Senate Hopes To Override Hobby Lobby: ‘Your Health Care Decisions Are Not Your Boss’s Business’


Democratic lawmakers in the Senate are preparing to introduce a piece of legislation to override the Supreme Court’s recent ruling on Hobby Lobby. The bill will require for-profit employers to cover the full range of FDA-approved birth control methods for their workers, as stipulated under the Affordable Care Act. The Huffington Post reports that it may be introduced as early as Tuesday evening.

Last week, the Supreme Court determined that some for-profit companies may refuse coverage for certain types of contraception based on their religious beliefs. The two companies that brought the court challenge, Hobby Lobby and Conestoga Wood, object to emergency contraception and intrauterine devices (IUDs) based on the incorrect assertion that they’re abortifacients. Other companies have filed lawsuits against the government seeking to drop coverage for every form of birth control.

Spearheaded by Sens. Patty Murray (D-WA) and Mark Udall (D-CO), the forthcoming legislation will prevent these businesses from dropping coverage by clarifying that no federal law permits for-profit companies to refuse to follow Obamacare’s contraception mandate. That will override the Supreme Court’s ruling that these businesses can invoke the Religious Freedom Restoration Act (RFRA) to get an exemption from this provision of the health law.

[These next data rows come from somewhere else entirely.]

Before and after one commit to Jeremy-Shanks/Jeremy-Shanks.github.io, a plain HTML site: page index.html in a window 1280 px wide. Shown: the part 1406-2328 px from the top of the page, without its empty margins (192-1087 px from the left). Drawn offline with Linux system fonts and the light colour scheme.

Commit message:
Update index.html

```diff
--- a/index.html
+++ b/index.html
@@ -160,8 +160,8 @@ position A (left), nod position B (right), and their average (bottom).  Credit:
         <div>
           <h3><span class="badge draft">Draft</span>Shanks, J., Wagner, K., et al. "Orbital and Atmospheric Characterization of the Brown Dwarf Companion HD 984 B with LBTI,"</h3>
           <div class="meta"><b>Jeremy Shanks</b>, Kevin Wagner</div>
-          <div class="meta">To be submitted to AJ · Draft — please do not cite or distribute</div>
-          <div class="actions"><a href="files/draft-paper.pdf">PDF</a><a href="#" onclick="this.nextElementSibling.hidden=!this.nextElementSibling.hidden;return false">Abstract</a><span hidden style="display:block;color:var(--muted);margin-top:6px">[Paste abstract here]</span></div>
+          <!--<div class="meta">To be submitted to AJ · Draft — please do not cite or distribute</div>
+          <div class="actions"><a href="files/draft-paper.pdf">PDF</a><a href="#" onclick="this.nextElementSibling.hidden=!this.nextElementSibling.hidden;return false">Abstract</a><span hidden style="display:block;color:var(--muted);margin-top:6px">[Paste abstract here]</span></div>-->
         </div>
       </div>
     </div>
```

“Your health care decisions are not your boss’s business,” Murray told the New York Times on Tuesday. “Since the Supreme Court decided it will not protect women’s access to health care, I will.”

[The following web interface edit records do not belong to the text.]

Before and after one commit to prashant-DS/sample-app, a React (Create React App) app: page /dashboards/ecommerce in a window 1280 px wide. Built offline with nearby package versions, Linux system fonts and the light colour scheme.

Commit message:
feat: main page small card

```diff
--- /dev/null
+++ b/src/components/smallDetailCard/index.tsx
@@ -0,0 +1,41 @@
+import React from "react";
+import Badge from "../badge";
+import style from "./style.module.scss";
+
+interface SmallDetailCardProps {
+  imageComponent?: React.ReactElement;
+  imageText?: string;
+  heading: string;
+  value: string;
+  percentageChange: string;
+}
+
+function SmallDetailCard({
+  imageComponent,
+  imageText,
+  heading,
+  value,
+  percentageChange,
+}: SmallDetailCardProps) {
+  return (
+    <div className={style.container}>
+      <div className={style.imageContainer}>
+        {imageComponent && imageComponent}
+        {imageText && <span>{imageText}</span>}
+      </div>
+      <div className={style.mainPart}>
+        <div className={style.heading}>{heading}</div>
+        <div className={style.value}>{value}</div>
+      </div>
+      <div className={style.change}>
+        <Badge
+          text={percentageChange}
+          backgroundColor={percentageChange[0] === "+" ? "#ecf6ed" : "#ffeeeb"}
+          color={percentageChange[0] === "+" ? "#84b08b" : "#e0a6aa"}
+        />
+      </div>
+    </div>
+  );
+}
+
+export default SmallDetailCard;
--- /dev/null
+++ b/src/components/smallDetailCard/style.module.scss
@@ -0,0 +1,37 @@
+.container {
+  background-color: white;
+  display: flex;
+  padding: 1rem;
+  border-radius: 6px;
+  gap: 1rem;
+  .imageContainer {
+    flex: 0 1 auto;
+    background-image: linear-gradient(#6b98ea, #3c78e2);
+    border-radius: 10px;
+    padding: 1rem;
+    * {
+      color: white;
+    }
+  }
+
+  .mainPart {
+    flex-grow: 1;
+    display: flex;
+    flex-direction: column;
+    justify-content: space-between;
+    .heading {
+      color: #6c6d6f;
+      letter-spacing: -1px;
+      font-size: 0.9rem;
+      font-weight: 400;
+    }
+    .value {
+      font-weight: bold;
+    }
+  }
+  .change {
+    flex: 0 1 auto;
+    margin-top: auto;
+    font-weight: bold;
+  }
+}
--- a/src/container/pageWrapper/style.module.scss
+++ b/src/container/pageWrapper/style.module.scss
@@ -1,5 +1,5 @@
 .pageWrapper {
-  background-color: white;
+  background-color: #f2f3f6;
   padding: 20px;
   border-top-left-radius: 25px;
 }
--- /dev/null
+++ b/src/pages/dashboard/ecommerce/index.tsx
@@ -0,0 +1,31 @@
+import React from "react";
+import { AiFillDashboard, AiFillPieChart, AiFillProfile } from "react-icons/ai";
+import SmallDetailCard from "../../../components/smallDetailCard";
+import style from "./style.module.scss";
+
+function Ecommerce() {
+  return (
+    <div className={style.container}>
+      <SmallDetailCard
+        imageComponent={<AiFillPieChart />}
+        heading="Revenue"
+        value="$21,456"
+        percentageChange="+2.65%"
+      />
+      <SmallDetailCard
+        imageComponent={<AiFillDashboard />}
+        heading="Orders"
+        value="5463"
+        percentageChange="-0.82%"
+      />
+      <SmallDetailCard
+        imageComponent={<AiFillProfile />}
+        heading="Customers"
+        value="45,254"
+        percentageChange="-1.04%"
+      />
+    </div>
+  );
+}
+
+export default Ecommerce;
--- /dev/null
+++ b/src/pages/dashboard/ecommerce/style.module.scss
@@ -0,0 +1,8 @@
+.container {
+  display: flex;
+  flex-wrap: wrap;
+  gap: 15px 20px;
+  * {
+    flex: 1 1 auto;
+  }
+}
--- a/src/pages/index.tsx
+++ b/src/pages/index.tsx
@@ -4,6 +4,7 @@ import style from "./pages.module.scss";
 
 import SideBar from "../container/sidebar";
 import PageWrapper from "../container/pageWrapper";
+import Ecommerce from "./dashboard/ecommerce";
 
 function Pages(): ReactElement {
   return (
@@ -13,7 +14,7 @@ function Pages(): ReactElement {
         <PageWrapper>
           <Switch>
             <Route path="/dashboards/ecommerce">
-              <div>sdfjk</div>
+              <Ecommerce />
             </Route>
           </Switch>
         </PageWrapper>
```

Murray and Udall’s legislation will not amend or repeal RFRA, but rather make it clear that RFRA itself does not override for-profit companies’ obligation to comply with the Affordable Care Act. However, it’s possible that other lawmakers may eventually attempt to introduce a separate bill to make more changes to the religious liberty law itself. The Center for American Progress has released proposed amendment language to accomplish that, suggesting adding a section that stipulates the RFRA “does not authorize exemptions that discriminate against, impose costs on, or otherwise harm others, including those who may belong to other religions and/or adhere to other beliefs.”

The Obama administration has indicated that it supports legislative fixes to the recent Hobby Lobby decision. It’s also possible that the White House will find a governmental workaround that maintains women’s access to coverage by having insurers and third-party administrators foot the bill for contraception.

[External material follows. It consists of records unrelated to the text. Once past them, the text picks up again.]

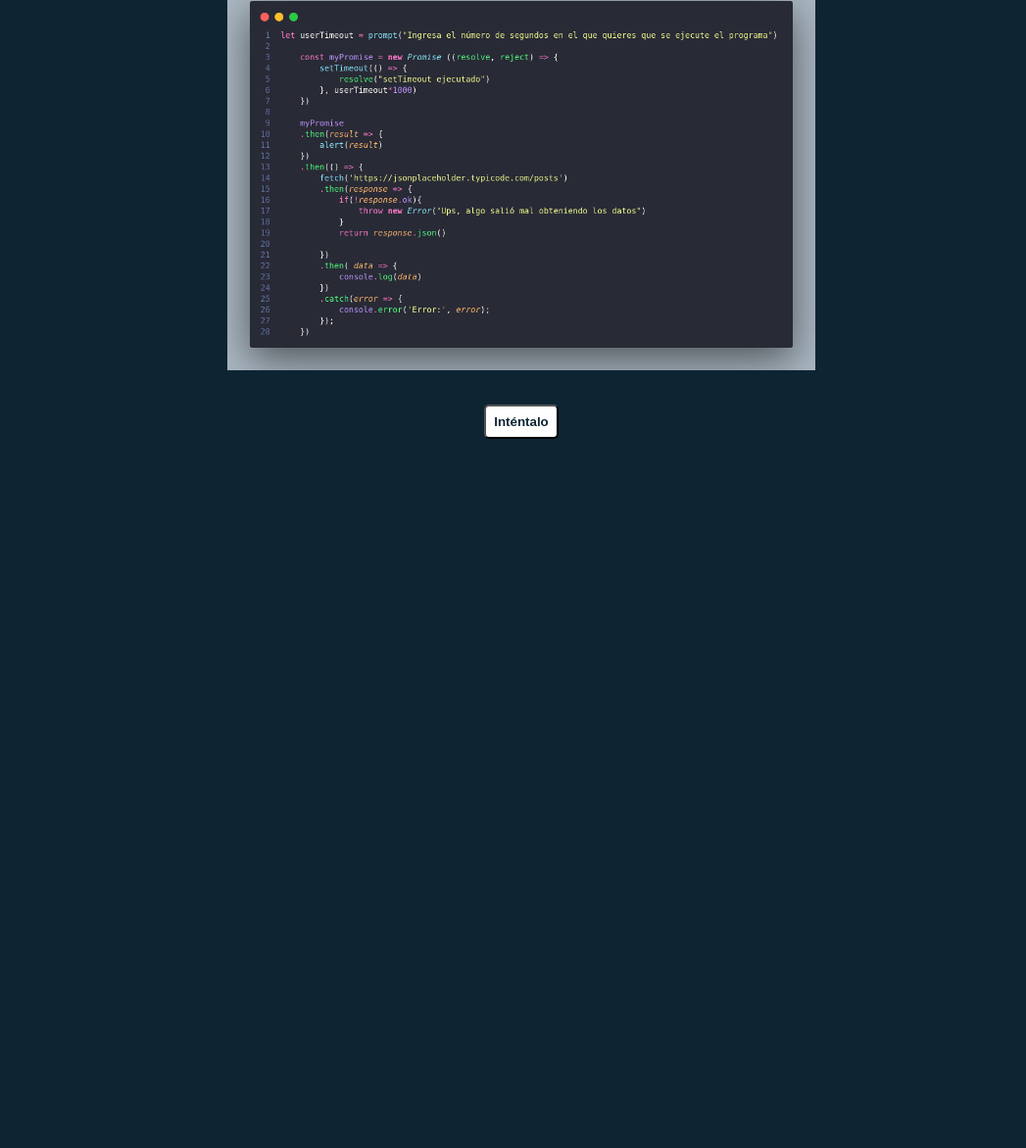
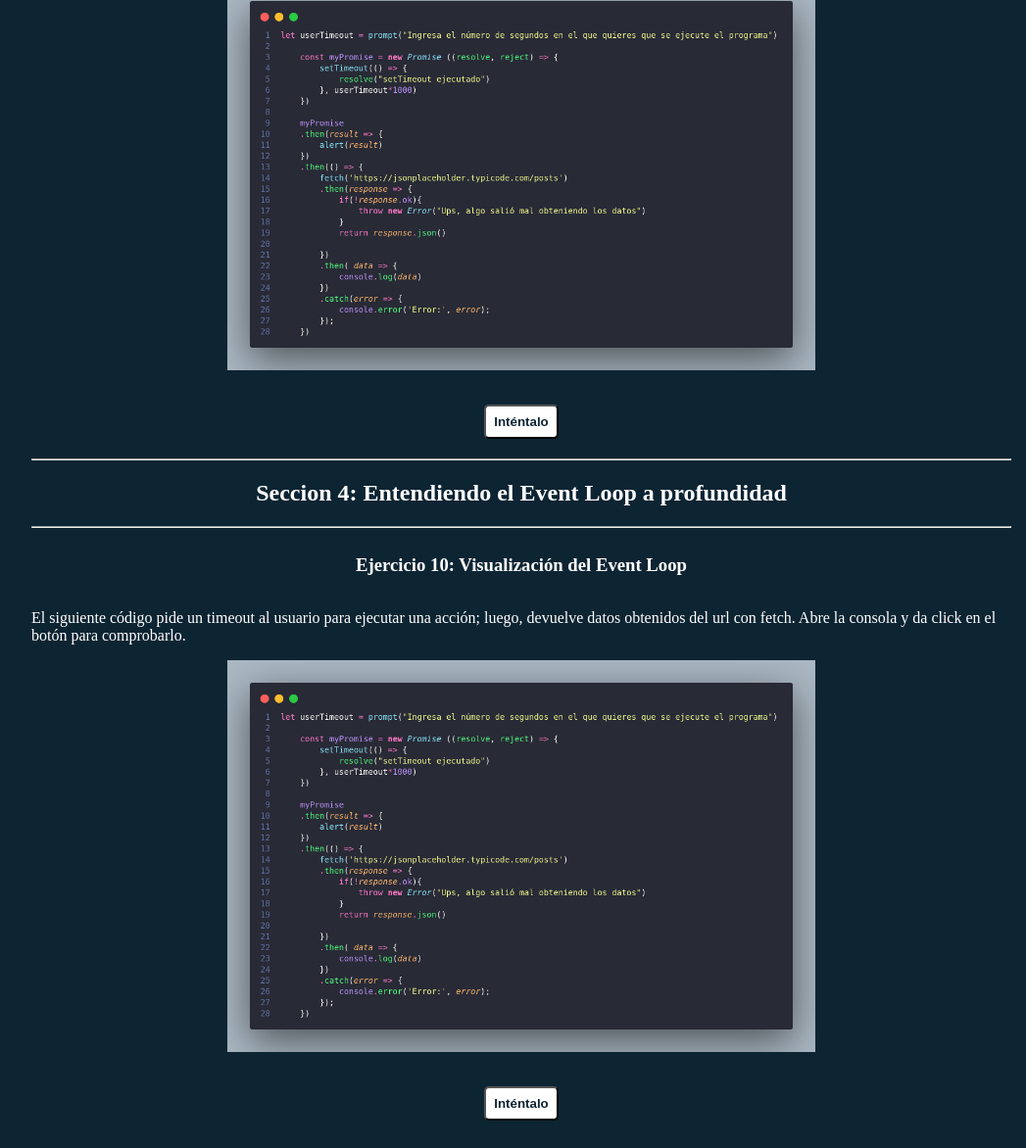
Before and after one commit to Anaisa06/javascript-6th-workshop, a plain HTML site: page index.html in a window 1280 px wide. Shown: the part 6109-7281 px from the top of the page at 98% size, without its empty margins (108-1155 px from the left). Before the commit the page ends 6585 px from the top, so only its background shows below. Drawn offline with Linux system fonts and the light colour scheme.

Commit message:
Complete excercise 10

```diff
--- a/index.html
+++ b/index.html
@@ -111,6 +111,18 @@
             </div>
             <button type="button" id="excercise-9-btn">Inténtalo</button>
         </section>
+        <hr>
+        <h2>Seccion 4: Entendiendo el Event Loop a profundidad</h2>
+        <hr>
+
+        <section>
+            <h3>Ejercicio 10: Visualización del Event Loop</h3>
+            <p>El siguiente código pide un timeout al usuario para ejecutar una acción; luego, devuelve datos obtenidos del url con fetch. Abre la consola y da click en el botón para comprobarlo.</p>
+            <div class="code-img">
+                <img id="img-9" src="/Assets/images/img-9.png">
+            </div>
+            <button type="button" id="excercise-9-btn">Inténtalo</button>
+        </section>
     </main>
 
     <script src="/Section-1/app-1.js"></script>
```
Also changed, not shown: Assets/images/img-10.png (added), Section-2/exc-10/1.png (added), Section-2/exc-10/10.txt (added), Section-2/exc-10/2.png (added), Section-2/exc-10/3.png (added), Section-2/exc-10/4.png (added), Section-2/exc-10/5.png (added), Section-2/exc-10/6.png (added), Section-2/exc-10/7.png (added), Section-2/exc-10/8.png (added), Section-2/exc-10/9.png (added).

The proposed birth control legislation is being fast-tracked, so it won’t need to go through committee and could come to the Senate floor as early as next week. Although the measure has little chance of passing the GOP-controlled House, its supporters are hoping to force lawmakers to go on the record about whether they support preserving workers’ access to the full range of birth control options.